**TASK BRIEF**
Only certain lines below are wanted: those starting at the line containing "sequenceDiagram" and ending at the line containing "Sync->>FS: download PDF to temp path", both included, each retyped exactly.

[Saved data entries]
===============
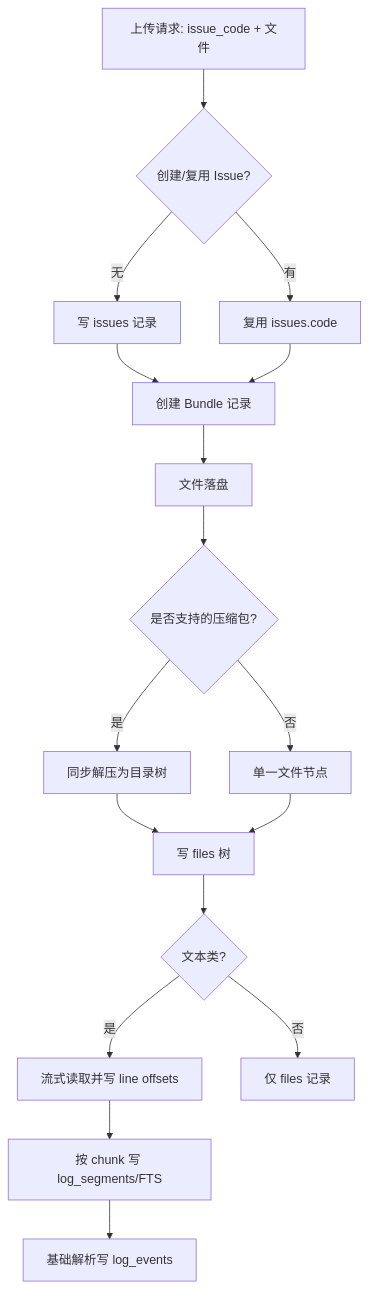
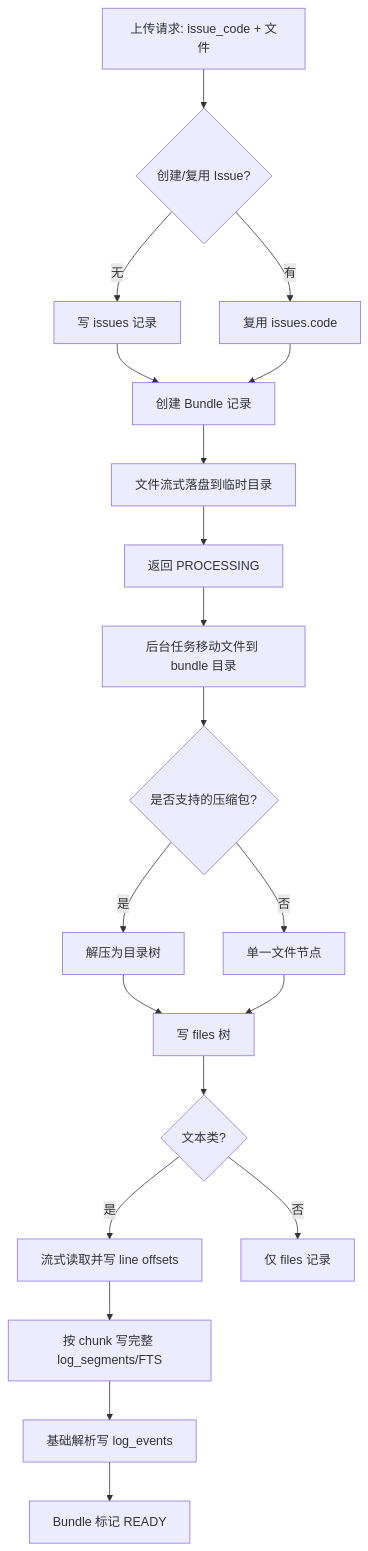
The diagram in doc/DB.md (SwartzMss/Rain), drawn with Mermaid before and after one commit. The commit also changed other lines of this file and 15 other files, not shown here.

Commit message:
Harden log upload processing

````diff
--- a/doc/DB.md
+++ b/doc/DB.md
@@ -104,19 +108,22 @@
 ```mermaid
 flowchart TD
     A[上传请求: issue_code + 文件] --> B{创建/复用 Issue?}
     B -->|无| C[写 issues 记录]
     B -->|有| D[复用 issues.code]
     C --> E[创建 Bundle 记录]
     D --> E
-    E --> F[文件落盘]
-    F --> G{是否支持的压缩包?}
-    G -->|是| H[同步解压为目录树]
-    G -->|否| I[单一文件节点]
-    H --> J[写 files 树]
-    I --> J
-    J --> K{文本类?}
-    K -->|是| L[流式读取并写 line offsets]
-    K -->|否| M[仅 files 记录]
-    L --> N[按 chunk 写 log_segments/FTS]
-    N --> O[基础解析写 log_events]
+    E --> F[文件流式落盘到临时目录]
+    F --> G[返回 PROCESSING]
+    G --> H[后台任务移动文件到 bundle 目录]
+    H --> I{是否支持的压缩包?}
+    I -->|是| J[解压为目录树]
+    I -->|否| K[单一文件节点]
+    J --> L[写 files 树]
+    K --> L
+    L --> M{文本类?}
+    M -->|是| N[流式读取并写 line offsets]
+    M -->|否| O[仅 files 记录]
+    N --> P[按 chunk 写完整 log_segments/FTS]
+    P --> Q[基础解析写 log_events]
+    Q --> R[Bundle 标记 READY]
 ```
````
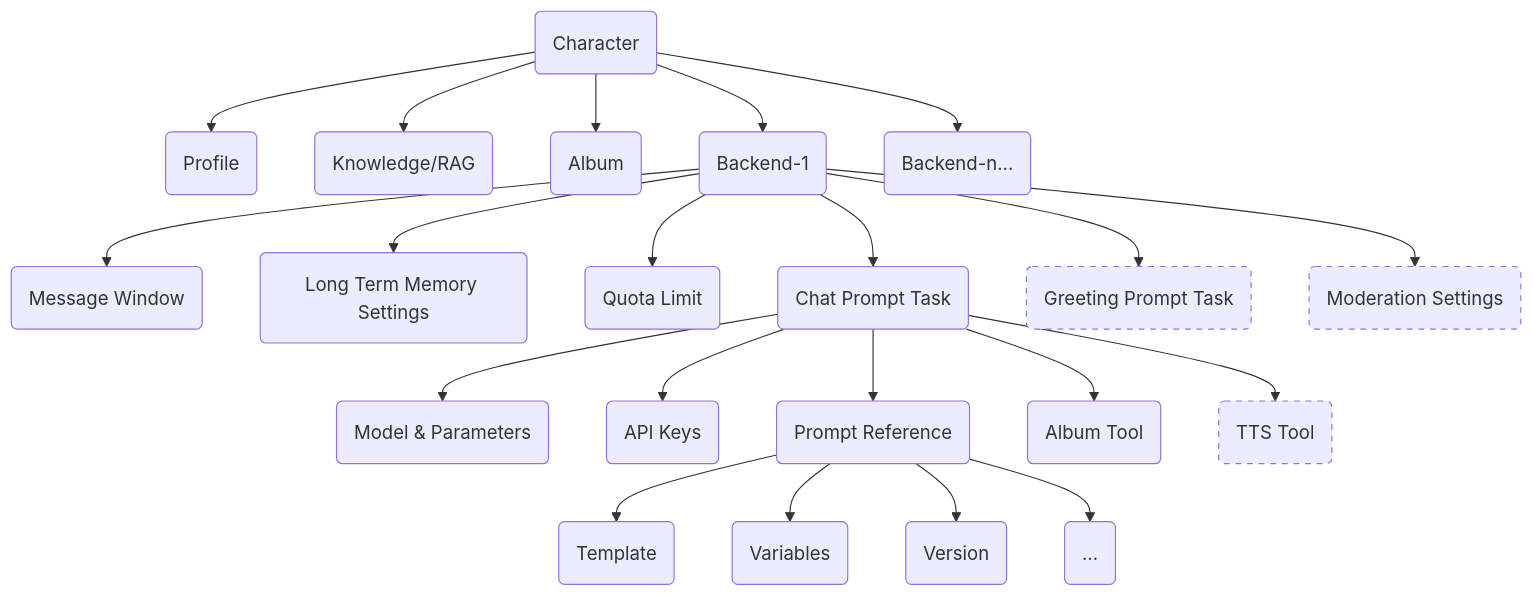
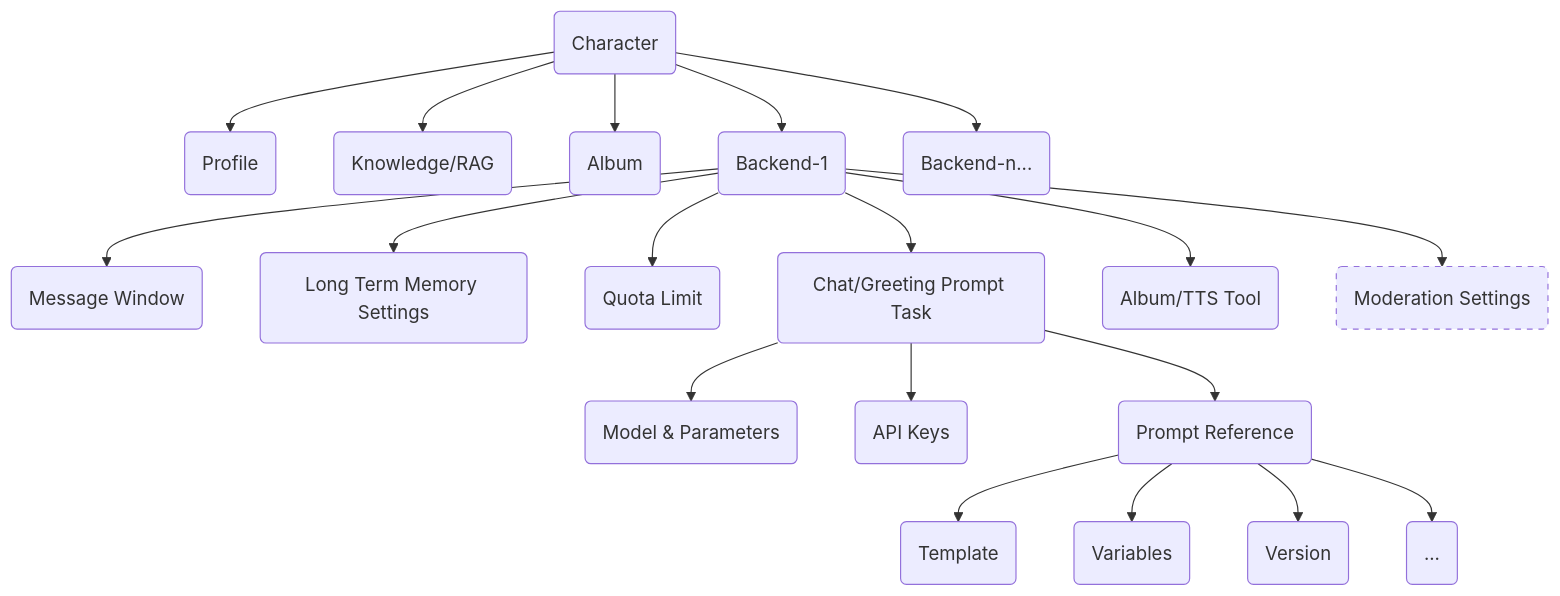
One commit to freechat-fun/freechat changed the diagram in README.md. Above: the diagram before and after it, drawn with Mermaid. The commit also changed 3 other files, not shown here.

````diff
--- a/README.md
+++ b/README.md
@@ -41,26 +41,22 @@
 ```mermaid
 flowchart TD
     A(Character) --> B(Profile)
     A --> C(Knowledge/RAG)
     A --> D(Album)
     A --> E(Backend-1)
     A --> F(Backend-n...)
     E --> G(Message Window)
     E --> H(Long Term Memory Settings)
     E --> I(Quota Limit)
-    E --> J(Chat Prompt Task)
-    E --> K(Greeting Prompt Task)
+    E --> J(Chat/Greeting Prompt Task)
+    E --> P(Album/TTS Tool)
     E --> L(Moderation Settings)
     J --> M(Model & Parameters)
     J --> N(API Keys)
     J --> O(Prompt Reference)
-    J --> P(Album Tool)
-    J --> Q(TTS Tool)
     O --> R(Template)
     O --> S(Variables)
     O --> T(Version)
     O --> U(...)
-    style K stroke-dasharray: 5, 5
     style L stroke-dasharray: 5, 5
-    style Q stroke-dasharray: 5, 5
 ```
````
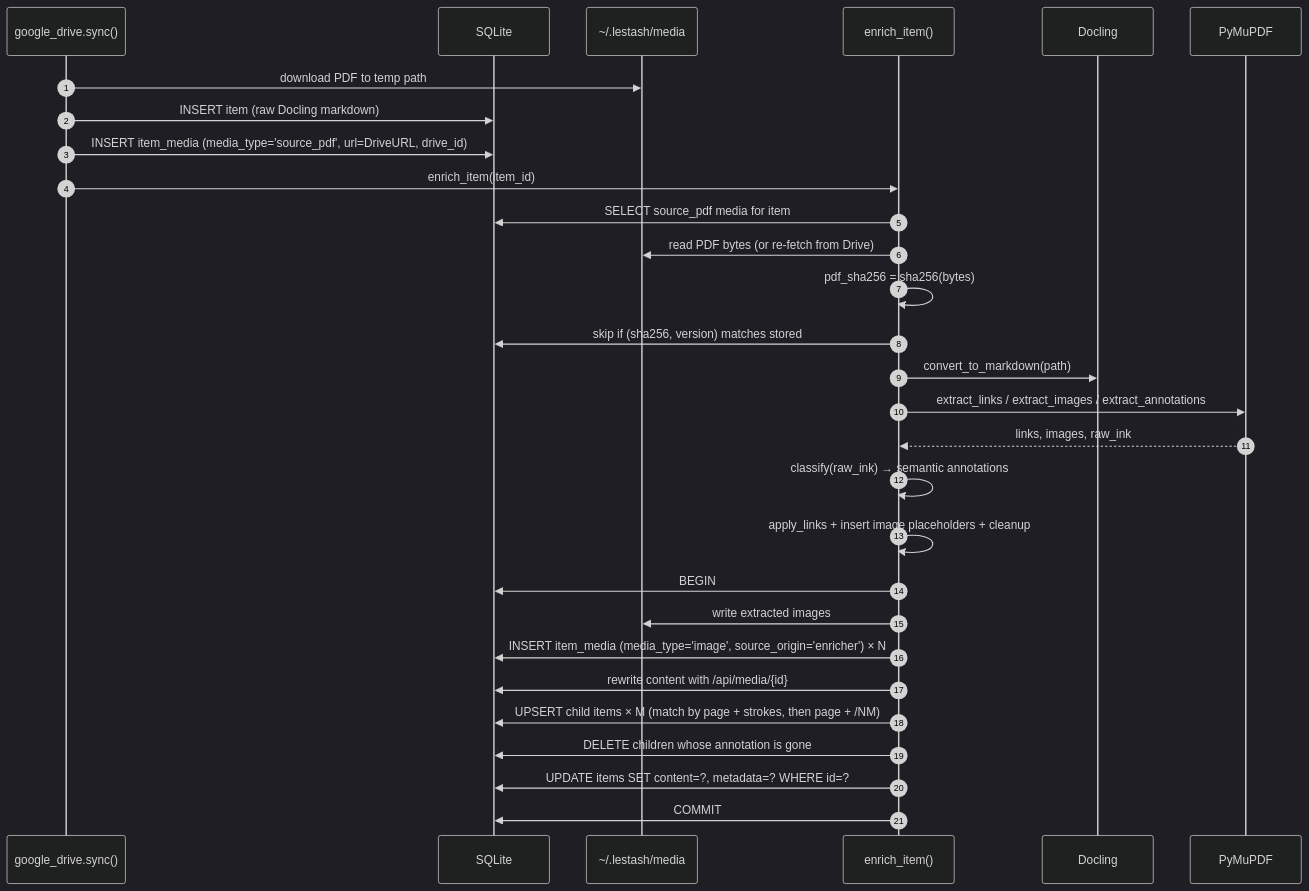
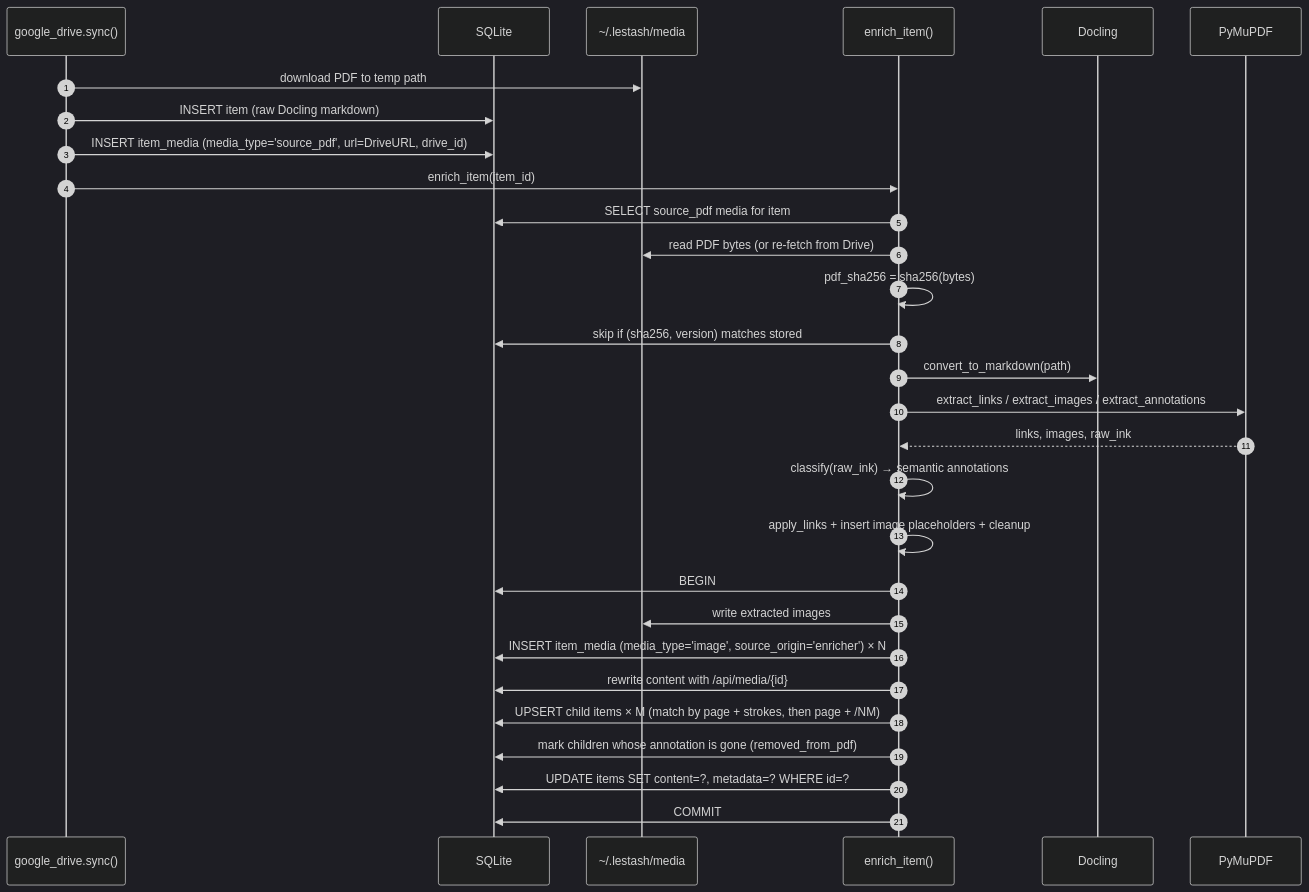
The first of 5 diagrams in docs/pdf-enrichment-design.md (thompsonson/lestash), drawn with Mermaid (dark theme) before and after one commit. The commit also changed other lines of this file and 5 other files, not shown here.

First line of the commit message:
fix(pdf_enrich): fourth review round for the re-enrich upsert

````diff
--- a/docs/pdf-enrichment-design.md
+++ b/docs/pdf-enrichment-design.md
@@ -157,32 +157,32 @@
 ```mermaid
 sequenceDiagram
     autonumber
     participant Sync as google_drive.sync()
     participant DB as SQLite
     participant FS as ~/.lestash/media
     participant Enrich as enrich_item()
     participant Docling
     participant PyMuPDF
 
     Sync->>FS: download PDF to temp path
     Sync->>DB: INSERT item (raw Docling markdown)
     Sync->>DB: INSERT item_media (media_type='source_pdf', url=DriveURL, drive_id)
     Sync->>Enrich: enrich_item(item_id)
     Enrich->>DB: SELECT source_pdf media for item
     Enrich->>FS: read PDF bytes (or re-fetch from Drive)
     Enrich->>Enrich: pdf_sha256 = sha256(bytes)
     Enrich->>DB: skip if (sha256, version) matches stored
     Enrich->>Docling: convert_to_markdown(path)
     Enrich->>PyMuPDF: extract_links / extract_images / extract_annotations
     PyMuPDF-->>Enrich: links, images, raw_ink
     Enrich->>Enrich: classify(raw_ink) → semantic annotations
     Enrich->>Enrich: apply_links + insert image placeholders + cleanup
     Enrich->>DB: BEGIN
     Enrich->>FS: write extracted images
     Enrich->>DB: INSERT item_media (media_type='image', source_origin='enricher') × N
     Enrich->>DB: rewrite content with /api/media/{id}
     Enrich->>DB: UPSERT child items × M (match by page + strokes, then page + /NM)
-    Enrich->>DB: DELETE children whose annotation is gone
+    Enrich->>DB: mark children whose annotation is gone (removed_from_pdf)
     Enrich->>DB: UPDATE items SET content=?, metadata=? WHERE id=?
     Enrich->>DB: COMMIT
 ```
````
===============
**ANSWER TO THIS TASK**
 sequenceDiagram
     autonumber
     participant Sync as google_drive.sync()
     participant DB as SQLite
     participant FS as ~/.lestash/media
     participant Enrich as enrich_item()
     participant Docling
     participant PyMuPDF
 
     Sync->>FS: download PDF to temp path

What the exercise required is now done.